Please output the listing exactly as it stands, but omit any images.

%%

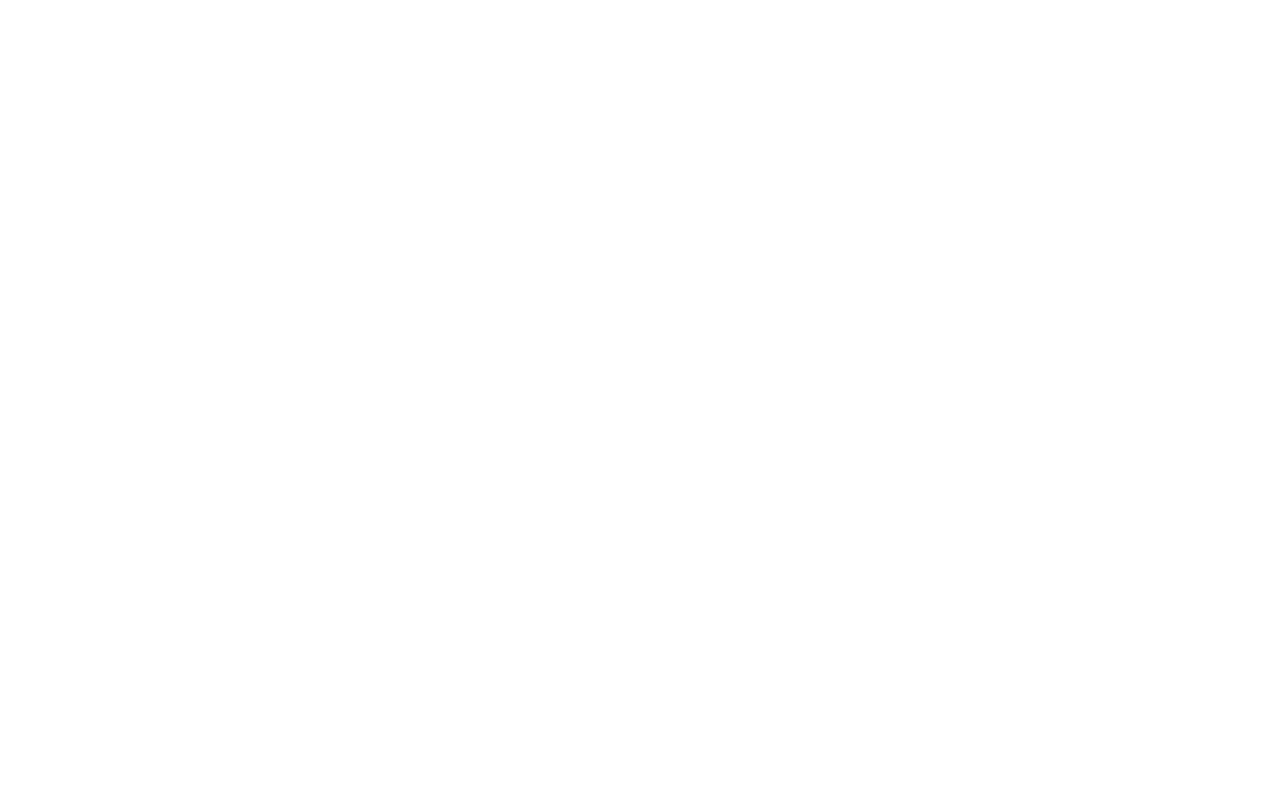
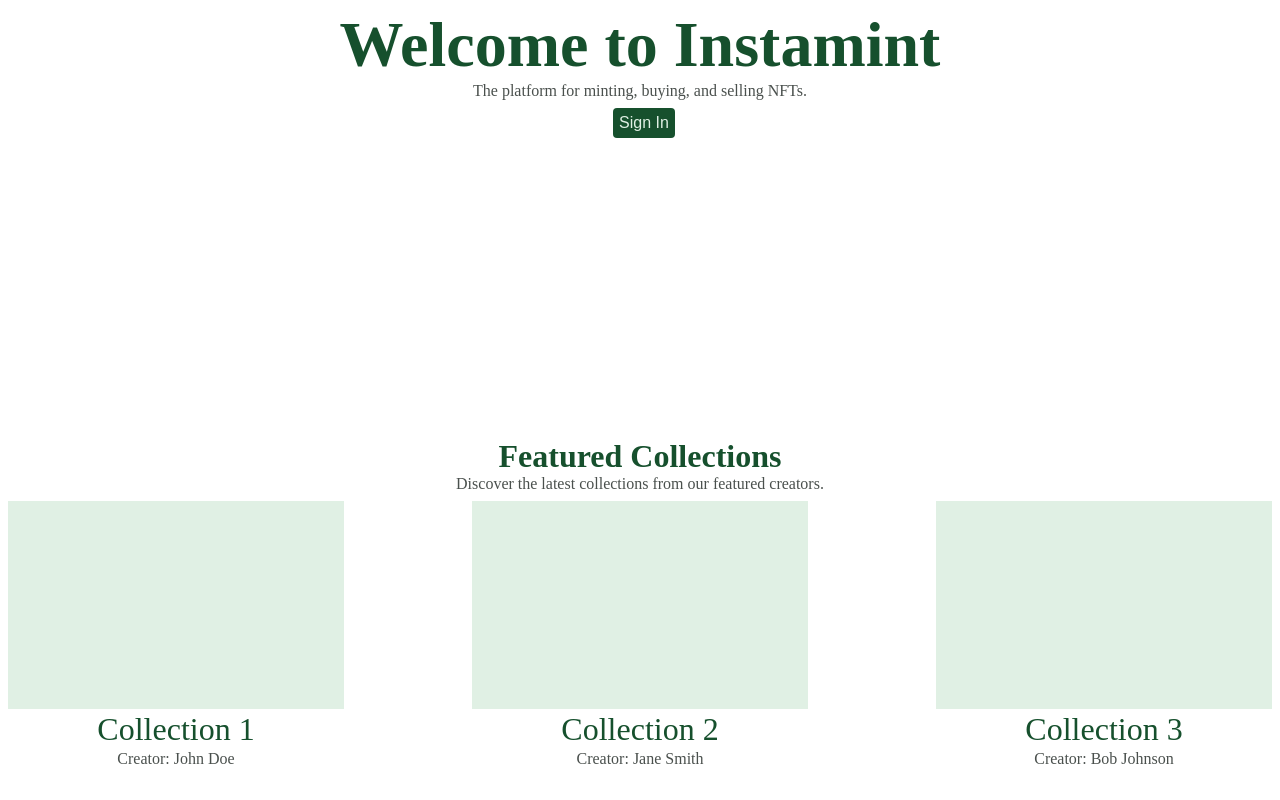
Before and after one commit to MateoB00/Instamint, a React (Vite) app in the folder front/: page / in a window 1280 px wide. Before the commit this address had no page. Shown: the top 800 px of the page. Built offline with nearby package versions, Linux system fonts and the light colour scheme.

Commit message:
feature/homepage & route creation for homepage

```diff
--- a/front/src/App.tsx
+++ b/front/src/App.tsx
@@ -1,5 +1,10 @@
-import { Routes } from 'react-router-dom';
+import { Routes, Route } from 'react-router-dom';
+import HomePage from './pages/HomePage';
 
 export default function App() {
-  return <Routes></Routes>;
+  return (
+    <Routes>
+      <Route path="/" element={<HomePage />} />
+    </Routes>
+  );
 }
--- /dev/null
+++ b/front/src/components/ComponentHomePage.tsx
@@ -0,0 +1,35 @@
+import React from 'react';
+interface Item {
+  name: string;
+  details: string;
+}
+
+interface ComponentHomePageProps {
+  title: string;
+  subtitle: string;
+  items: Item[];
+}
+
+const ComponentHomePage: React.FC<ComponentHomePageProps> = ({
+  title,
+  subtitle,
+  items,
+}: ComponentHomePageProps) => (
+  <div className="componenthomepage">
+    <h1>{title}</h1>
+    <p>{subtitle}</p>
+    <div className="componenthomepage-container">
+      {items.map((item, index) => (
+        <div className="componenthomepage-item" key={index}>
+          <div className="componenthomepage-box">
+            {/* Content of collection user & picture of creator user */}
+          </div>
+          <h3>{item.name}</h3>
+          <p>{item.details}</p>
+        </div>
+      ))}
+    </div>
+  </div>
+);
+
+export default ComponentHomePage;
--- /dev/null
+++ b/front/src/components/ui/ButtonHomePage.tsx
@@ -0,0 +1,14 @@
+import React from 'react';
+interface ButtonHomePageProps {
+  onClick: () => void;
+}
+
+const ButtonHomePage: React.FC<ButtonHomePageProps> = ({
+  onClick,
+}: ButtonHomePageProps) => (
+  <div className="button-container">
+    <button onClick={onClick}>Sign In</button>
+  </div>
+);
+
+export default ButtonHomePage;
--- /dev/null
+++ b/front/src/pages/HomePage.tsx
@@ -0,0 +1,51 @@
+import React from 'react';
+import ButtonHomePage from '../components/ui/ButtonHomePage.tsx';
+import ComponentHomePage from '../components/ComponentHomePage.tsx';
+import '../scss/pages/HomePage.scss';
+import '../scss/components/ui/ButtonHomePage.scss';
+import '../scss/components/ComponentHomePage.scss';
+
+interface Collection {
+  name: string;
+  details: string;
+}
+
+const HomePage: React.FC = () => {
+  const collections: Collection[] = [
+    { name: 'Collection 1', details: 'Creator: John Doe' },
+    { name: 'Collection 2', details: 'Creator: Jane Smith' },
+    { name: 'Collection 3', details: 'Creator: Bob Johnson' },
+  ];
+
+  const creators: { name: string; details: string }[] = [
+    { name: 'John Doe', details: '1 000 Followers' },
+    { name: 'Jane Smith', details: '1 000 Followers' },
+    { name: 'Bob Johnson', details: '10 000 Followers' },
+  ];
+
+  const handleButtonClick = () => {
+    // Add your click handling logic here
+  };
+
+  return (
+    <div className="app-container">
+      <div className="title">
+        <h1>Welcome to Instamint</h1>
+        <p>The platform for minting, buying, and selling NFTs.</p>
+        <ButtonHomePage onClick={handleButtonClick} />
+      </div>
+      <ComponentHomePage
+        title="Featured Collections"
+        subtitle="Discover the latest collections from our featured creators."
+        items={collections}
+      />
+      <ComponentHomePage
+        title="Popular Creators"
+        subtitle="Discover the best creators on Instamint."
+        items={creators}
+      />
+    </div>
+  );
+};
+
+export default HomePage;
--- /dev/null
+++ b/front/src/scss/components/ComponentHomePage.scss
@@ -0,0 +1,48 @@
+@import '../main.scss';
+
+.componenthomepage {
+  margin-top: 36 * $defaultMargin;
+  font-size: $bodyFontSize;
+  font-weight: $titleFontWeight;
+  text-align: center;
+  color: $colorAccent1;
+  h1{
+    margin: 0;
+  }
+  h3{
+    margin: calc($defaultMargin / 4);
+    font-size: $titleFontSize;
+    font-weight: $bodyFontWeight;
+  }
+  p{
+    margin: 0;
+    text-align: center;
+    font-size: $bodyFontSize;
+    font-weight: $bodyFontWeight;
+    color: $colorNeutralDark;
+  }
+}
+
+.componenthomepage-container {
+  display: flex;
+  justify-content: space-between;
+  align-items: center;
+  margin: $defaultMargin;
+}
+
+.componenthomepage-item {
+  text-align: center;
+  display: flex;
+  flex-direction: column;
+  align-items: center;
+}
+
+.componenthomepage-box {
+  width: 21rem;
+  height: 13rem;
+  background-color: $colorNeutralLight;
+  text-align: center;
+ h3{
+  margin-top: calc($defaultMargin / 4);
+ }
+}
--- /dev/null
+++ b/front/src/scss/components/ui/ButtonHomePage.scss
@@ -0,0 +1,20 @@
+@import '../../main.scss';
+
+.button-container {
+    display: flex;
+    justify-content: center;
+    margin-left: 2 * $U;
+    button{
+        margin: $defaultMargin;
+        padding: $defaultPadding;
+        font-size: $bodyFontSize;
+        background-color: $colorAccent1;
+        color: $colorNeutralLight;
+        border: none;
+        border-radius: $U;
+        cursor: pointer;
+    }
+    button:hover {
+        background-color: darken($colorAccent1, 10%);
+    }
+}
--- /dev/null
+++ b/front/src/scss/pages/HomePage.scss
@@ -0,0 +1,20 @@
+@import '../main.scss';
+
+.title {
+    margin-top: calc($defaultMargin / 2);
+    padding: calc($defaultMargin / 2);
+    font-size: $titleFontSize;
+    font-weight: $titleFontWeight;
+    text-align: center;
+    color: $colorAccent1;
+    h1 {
+        margin: 0;
+    }
+    p {
+        margin: 0;
+        text-align: center;
+        font-size: $bodyFontSize;
+        font-weight: $bodyFontWeight;
+        color: $colorNeutralDark;
+    }
+}
```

%%

- [Your solution]
Before and after one commit to MateoB00/Instamint, a React (Vite) app in the folder front/: page / in a window 1280 px wide. Before the commit this address had no page. Shown: the top 800 px of the page. Built offline with nearby package versions, Linux system fonts and the light colour scheme.

Commit message:
feature/homepage & route creation for homepage

```diff
--- a/front/src/App.tsx
+++ b/front/src/App.tsx
@@ -1,5 +1,10 @@
-import { Routes } from 'react-router-dom';
+import { Routes, Route } from 'react-router-dom';
+import HomePage from './pages/HomePage';
 
 export default function App() {
-  return <Routes></Routes>;
+  return (
+    <Routes>
+      <Route path="/" element={<HomePage />} />
+    </Routes>
+  );
 }
--- /dev/null
+++ b/front/src/components/ComponentHomePage.tsx
@@ -0,0 +1,35 @@
+import React from 'react';
+interface Item {
+  name: string;
+  details: string;
+}
+
+interface ComponentHomePageProps {
+  title: string;
+  subtitle: string;
+  items: Item[];
+}
+
+const ComponentHomePage: React.FC<ComponentHomePageProps> = ({
+  title,
+  subtitle,
+  items,
+}: ComponentHomePageProps) => (
+  <div className="componenthomepage">
+    <h1>{title}</h1>
+    <p>{subtitle}</p>
+    <div className="componenthomepage-container">
+      {items.map((item, index) => (
+        <div className="componenthomepage-item" key={index}>
+          <div className="componenthomepage-box">
+            {/* Content of collection user & picture of creator user */}
+          </div>
+          <h3>{item.name}</h3>
+          <p>{item.details}</p>
+        </div>
+      ))}
+    </div>
+  </div>
+);
+
+export default ComponentHomePage;
--- /dev/null
+++ b/front/src/components/ui/ButtonHomePage.tsx
@@ -0,0 +1,14 @@
+import React from 'react';
+interface ButtonHomePageProps {
+  onClick: () => void;
+}
+
+const ButtonHomePage: React.FC<ButtonHomePageProps> = ({
+  onClick,
+}: ButtonHomePageProps) => (
+  <div className="button-container">
+    <button onClick={onClick}>Sign In</button>
+  </div>
+);
+
+export default ButtonHomePage;
--- /dev/null
+++ b/front/src/pages/HomePage.tsx
@@ -0,0 +1,51 @@
+import React from 'react';
+import ButtonHomePage from '../components/ui/ButtonHomePage.tsx';
+import ComponentHomePage from '../components/ComponentHomePage.tsx';
+import '../scss/pages/HomePage.scss';
+import '../scss/components/ui/ButtonHomePage.scss';
+import '../scss/components/ComponentHomePage.scss';
+
+interface Collection {
+  name: string;
+  details: string;
+}
+
+const HomePage: React.FC = () => {
+  const collections: Collection[] = [
+    { name: 'Collection 1', details: 'Creator: John Doe' },
+    { name: 'Collection 2', details: 'Creator: Jane Smith' },
+    { name: 'Collection 3', details: 'Creator: Bob Johnson' },
+  ];
+
+  const creators: { name: string; details: string }[] = [
+    { name: 'John Doe', details: '1 000 Followers' },
+    { name: 'Jane Smith', details: '1 000 Followers' },
+    { name: 'Bob Johnson', details: '10 000 Followers' },
+  ];
+
+  const handleButtonClick = () => {
+    // Add your click handling logic here
+  };
+
+  return (
+    <div className="app-container">
+      <div className="title">
+        <h1>Welcome to Instamint</h1>
+        <p>The platform for minting, buying, and selling NFTs.</p>
+        <ButtonHomePage onClick={handleButtonClick} />
+      </div>
+      <ComponentHomePage
+        title="Featured Collections"
+        subtitle="Discover the latest collections from our featured creators."
+        items={collections}
+      />
+      <ComponentHomePage
+        title="Popular Creators"
+        subtitle="Discover the best creators on Instamint."
+        items={creators}
+      />
+    </div>
+  );
+};
+
+export default HomePage;
--- /dev/null
+++ b/front/src/scss/components/ComponentHomePage.scss
@@ -0,0 +1,48 @@
+@import '../main.scss';
+
+.componenthomepage {
+  margin-top: 36 * $defaultMargin;
+  font-size: $bodyFontSize;
+  font-weight: $titleFontWeight;
+  text-align: center;
+  color: $colorAccent1;
+  h1{
+    margin: 0;
+  }
+  h3{
+    margin: calc($defaultMargin / 4);
+    font-size: $titleFontSize;
+    font-weight: $bodyFontWeight;
+  }
+  p{
+    margin: 0;
+    text-align: center;
+    font-size: $bodyFontSize;
+    font-weight: $bodyFontWeight;
+    color: $colorNeutralDark;
+  }
+}
+
+.componenthomepage-container {
+  display: flex;
+  justify-content: space-between;
+  align-items: center;
+  margin: $defaultMargin;
+}
+
+.componenthomepage-item {
+  text-align: center;
+  display: flex;
+  flex-direction: column;
+  align-items: center;
+}
+
+.componenthomepage-box {
+  width: 21rem;
+  height: 13rem;
+  background-color: $colorNeutralLight;
+  text-align: center;
+ h3{
+  margin-top: calc($defaultMargin / 4);
+ }
+}
--- /dev/null
+++ b/front/src/scss/components/ui/ButtonHomePage.scss
@@ -0,0 +1,20 @@
+@import '../../main.scss';
+
+.button-container {
+    display: flex;
+    justify-content: center;
+    margin-left: 2 * $U;
+    button{
+        margin: $defaultMargin;
+        padding: $defaultPadding;
+        font-size: $bodyFontSize;
+        background-color: $colorAccent1;
+        color: $colorNeutralLight;
+        border: none;
+        border-radius: $U;
+        cursor: pointer;
+    }
+    button:hover {
+        background-color: darken($colorAccent1, 10%);
+    }
+}
--- /dev/null
+++ b/front/src/scss/pages/HomePage.scss
@@ -0,0 +1,20 @@
+@import '../main.scss';
+
+.title {
+    margin-top: calc($defaultMargin / 2);
+    padding: calc($defaultMargin / 2);
+    font-size: $titleFontSize;
+    font-weight: $titleFontWeight;
+    text-align: center;
+    color: $colorAccent1;
+    h1 {
+        margin: 0;
+    }
+    p {
+        margin: 0;
+        text-align: center;
+        font-size: $bodyFontSize;
+        font-weight: $bodyFontWeight;
+        color: $colorNeutralDark;
+    }
+}
```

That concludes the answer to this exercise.